ledger simplification, cash management systematization, and formal month
end closing procedures.
Systemization of the redesigned processes allowed significant and ongoing
savings to be captured.
With the establishment of the business
processes, systemization became a priority. While a capable and well proven, PC
networked, integrated system (Great Plains®) was on site, prior utilization
was limited primarily to the batch processing of transactions directly
to the general ledger. Following is a brief detail of the accomplishments
achieved as each module was brought on line in support of the new business
- Point of sale.
POS was implemented at the retail sales counter. This accomplished
several savings. First, accounting activity was reduced as every item
sold is automatically charged to the proper department and account at the time
of the sale. Second, customer history is maintained: a great source of
marketing information. Third, off-line inventory systems were eliminated,
allowing retail staff to focus on customer sales.
- Order entry. OE was implemented in customer service and
shipping. In addition to achieving the same advantages as the POS did in the
retail environment, it:
- allowed the systemization of order management
through the generation of pick lists and shipping invoices;
- enabled the management of customer backorders;
- allowed all departmental customer orders to be centralized through one
department—resulting in an instant improvement in quality and
- Accounts receivable. A/R implementation centralized all billings and
collections into one tracking system. This has all but eliminated the
department-by-department reconciliation, logging, and tracking efforts.
Another benefit has been the improvement in collec tions, not only
through timely reporting of past dues, but through the process of sending
monthly account balance statements to customers.
- Accounts payable. A/P was partially used to track vendor payments, but further
utilization was required. For instance, many checks were first manually
cut, and then entered into the system. By implementing scheduled check
runs—eliminating all manual checks and COD activity—the module greatly
improved accounting efficiency while reducing A/P days outstanding.
Inventory implementation required the coding and importing of all
sales/manufacturing items (approximately 1000 items). By
establishing reorder points and inventory management procedures in
manufacturing and stocking, stockouts are being minimized while
simultaneously giving manufacturing the necessary lead time required to fill
standard stock requirements. Consignment inventory has been brought into
the system, freeing retail staff from burdensome documentation
requirements. In the near future, reporting of shrinkage will be implemented,
enabling corrective action to be taken to minimize losses.
- General ledger. The G/L is the back bone for
financial reporting. To improve reporting and automate the capture of
transactions, a complete restructuring of the G/L was conducted. This
demanded intensive set-up activity including a totally new account structure
to achieve departmental consistency, the utilization of cash clearing
accounts, the design of control accounts to roll up subaccount activity,
and the establishment of allocation accounts to post transactions
properly, among others.
The results have been both gratifying and
extremely successful. The financial position has improved dramatically with the
elimination of all short-term lines of credit and the return to normal terms
with most vendors. The business processes have taken hold to where all of the
transactional activities are being processed in real time, even with reduced

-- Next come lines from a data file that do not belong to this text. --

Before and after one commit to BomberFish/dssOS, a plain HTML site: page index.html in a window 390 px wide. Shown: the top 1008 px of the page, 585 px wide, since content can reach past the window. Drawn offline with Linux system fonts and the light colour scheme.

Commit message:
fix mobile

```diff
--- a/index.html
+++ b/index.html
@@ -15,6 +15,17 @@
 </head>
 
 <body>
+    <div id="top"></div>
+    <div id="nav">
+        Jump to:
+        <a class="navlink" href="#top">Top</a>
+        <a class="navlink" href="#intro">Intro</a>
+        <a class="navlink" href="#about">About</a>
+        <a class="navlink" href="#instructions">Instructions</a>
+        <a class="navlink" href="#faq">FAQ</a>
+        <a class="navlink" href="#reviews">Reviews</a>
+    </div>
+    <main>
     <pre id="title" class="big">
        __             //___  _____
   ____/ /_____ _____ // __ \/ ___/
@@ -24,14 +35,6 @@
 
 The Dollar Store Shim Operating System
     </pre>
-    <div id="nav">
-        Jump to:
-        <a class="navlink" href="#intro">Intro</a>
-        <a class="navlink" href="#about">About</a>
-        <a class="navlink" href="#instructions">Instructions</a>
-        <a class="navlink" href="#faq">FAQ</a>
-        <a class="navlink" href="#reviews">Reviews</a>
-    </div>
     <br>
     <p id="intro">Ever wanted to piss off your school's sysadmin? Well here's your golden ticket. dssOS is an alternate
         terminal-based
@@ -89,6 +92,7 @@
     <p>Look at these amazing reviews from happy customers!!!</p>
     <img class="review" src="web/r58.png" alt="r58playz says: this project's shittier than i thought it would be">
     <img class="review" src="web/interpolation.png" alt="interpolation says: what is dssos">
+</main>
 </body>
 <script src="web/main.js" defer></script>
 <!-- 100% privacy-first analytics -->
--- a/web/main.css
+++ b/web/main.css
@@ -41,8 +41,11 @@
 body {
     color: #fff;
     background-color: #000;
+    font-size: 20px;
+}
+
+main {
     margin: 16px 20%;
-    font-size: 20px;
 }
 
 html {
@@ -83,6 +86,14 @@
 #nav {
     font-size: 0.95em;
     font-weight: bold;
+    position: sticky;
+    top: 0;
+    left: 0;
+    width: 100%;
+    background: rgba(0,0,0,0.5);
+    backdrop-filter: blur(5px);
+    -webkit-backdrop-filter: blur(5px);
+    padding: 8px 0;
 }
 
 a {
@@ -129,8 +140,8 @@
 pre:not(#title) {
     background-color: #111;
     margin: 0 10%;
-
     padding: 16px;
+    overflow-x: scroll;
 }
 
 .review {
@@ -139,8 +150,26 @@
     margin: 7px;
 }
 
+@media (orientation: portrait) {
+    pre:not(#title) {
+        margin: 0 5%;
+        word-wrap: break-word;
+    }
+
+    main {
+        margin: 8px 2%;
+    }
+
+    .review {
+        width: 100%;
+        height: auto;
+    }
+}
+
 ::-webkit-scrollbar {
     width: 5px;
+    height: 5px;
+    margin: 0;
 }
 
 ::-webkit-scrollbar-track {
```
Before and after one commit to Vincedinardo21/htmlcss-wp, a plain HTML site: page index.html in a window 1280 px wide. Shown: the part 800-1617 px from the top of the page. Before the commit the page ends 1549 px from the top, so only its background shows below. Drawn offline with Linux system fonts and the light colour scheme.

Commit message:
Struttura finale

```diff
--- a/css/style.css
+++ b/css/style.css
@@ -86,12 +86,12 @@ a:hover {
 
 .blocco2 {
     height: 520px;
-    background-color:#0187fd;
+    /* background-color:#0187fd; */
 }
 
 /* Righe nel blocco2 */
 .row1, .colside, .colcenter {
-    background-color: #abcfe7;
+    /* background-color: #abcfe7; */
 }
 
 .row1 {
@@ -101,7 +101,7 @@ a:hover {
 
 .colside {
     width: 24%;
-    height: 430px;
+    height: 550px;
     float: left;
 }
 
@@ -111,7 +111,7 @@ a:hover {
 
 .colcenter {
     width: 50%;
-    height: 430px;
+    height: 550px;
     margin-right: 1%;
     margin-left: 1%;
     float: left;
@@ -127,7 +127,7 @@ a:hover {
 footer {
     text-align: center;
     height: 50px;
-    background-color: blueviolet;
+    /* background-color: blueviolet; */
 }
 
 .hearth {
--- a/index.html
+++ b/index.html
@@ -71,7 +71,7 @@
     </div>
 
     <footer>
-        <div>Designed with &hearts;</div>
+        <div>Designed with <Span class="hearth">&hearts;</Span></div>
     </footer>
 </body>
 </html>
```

staffing levels. Sales volume has held steady in most areas, even
increasing in some (most notably in retail). The improved performance and
outlook has allowed for new maintenance and investment expenditures to be
approved that will continue to improve the operations. A new, highly
qualified and experienced director has recently been hired to guide the
organization’s future growth.
Restructuring and systemization are not easy
tasks. They require individuals to acquire new skills and to take on new
responsibilities. Once in place, formalized business processes that are
systematized are both keys to achieving corporate success